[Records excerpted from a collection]
-.-.-

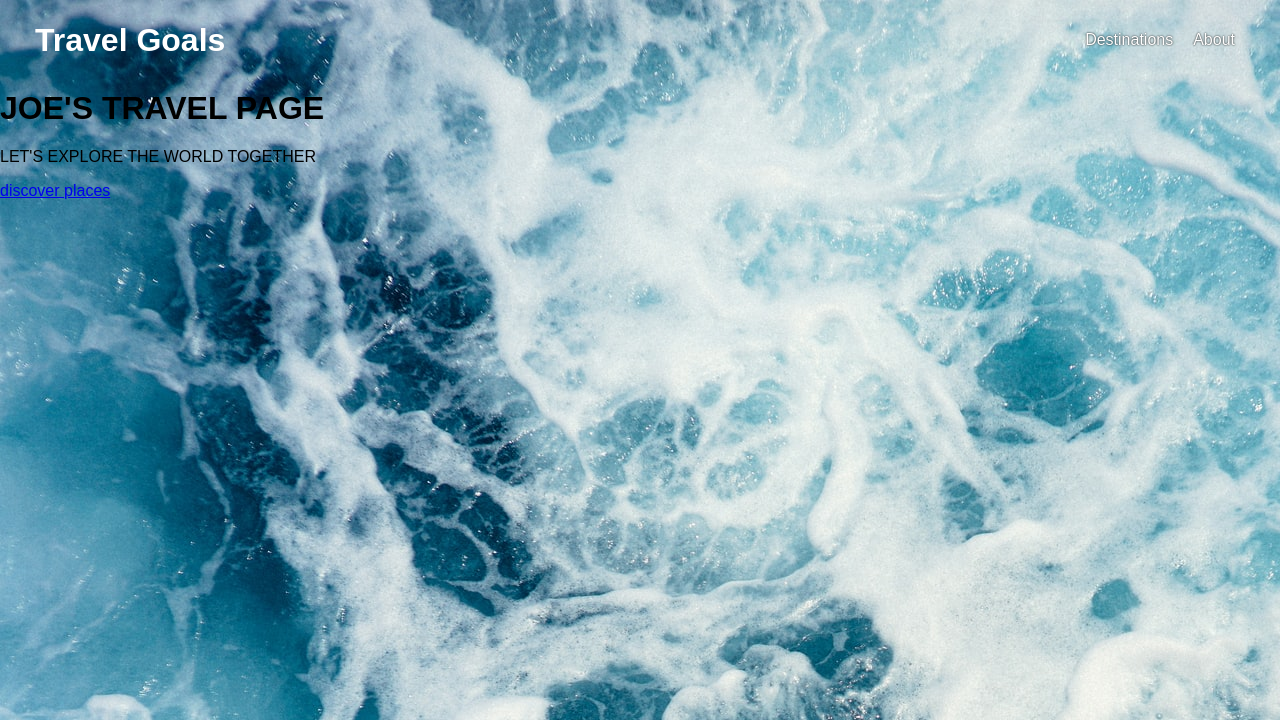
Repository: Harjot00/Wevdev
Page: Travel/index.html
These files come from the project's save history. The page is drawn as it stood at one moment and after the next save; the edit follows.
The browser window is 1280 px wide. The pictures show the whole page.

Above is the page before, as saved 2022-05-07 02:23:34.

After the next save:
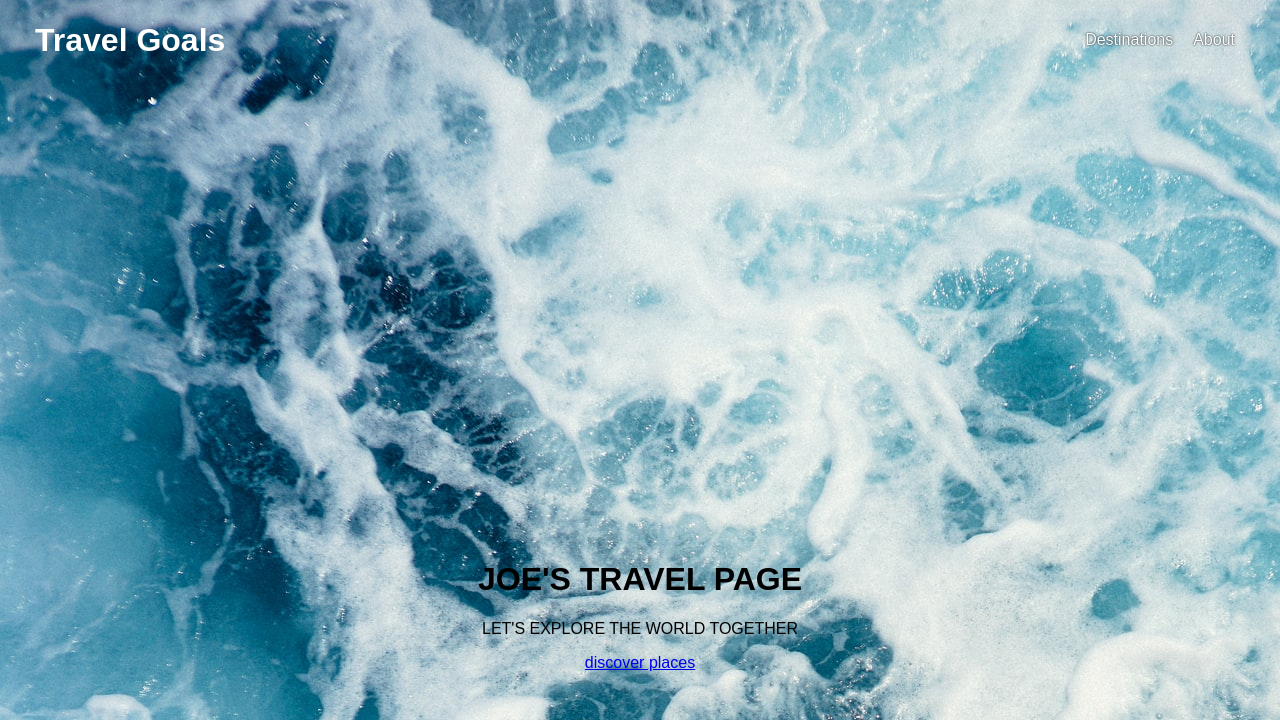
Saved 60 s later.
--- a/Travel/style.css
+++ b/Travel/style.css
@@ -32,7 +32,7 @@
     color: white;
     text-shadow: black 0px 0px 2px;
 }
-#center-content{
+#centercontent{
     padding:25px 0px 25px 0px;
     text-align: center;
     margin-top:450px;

-.-.-

Please copy only the lines from the one with "-32,7 +32,7 @@" through the final line of the records above, both ends included.

## [Written answer]
@@ -32,7 +32,7 @@
     color: white;
     text-shadow: black 0px 0px 2px;
 }
-#center-content{
+#centercontent{
     padding:25px 0px 25px 0px;
     text-align: center;
     margin-top:450px;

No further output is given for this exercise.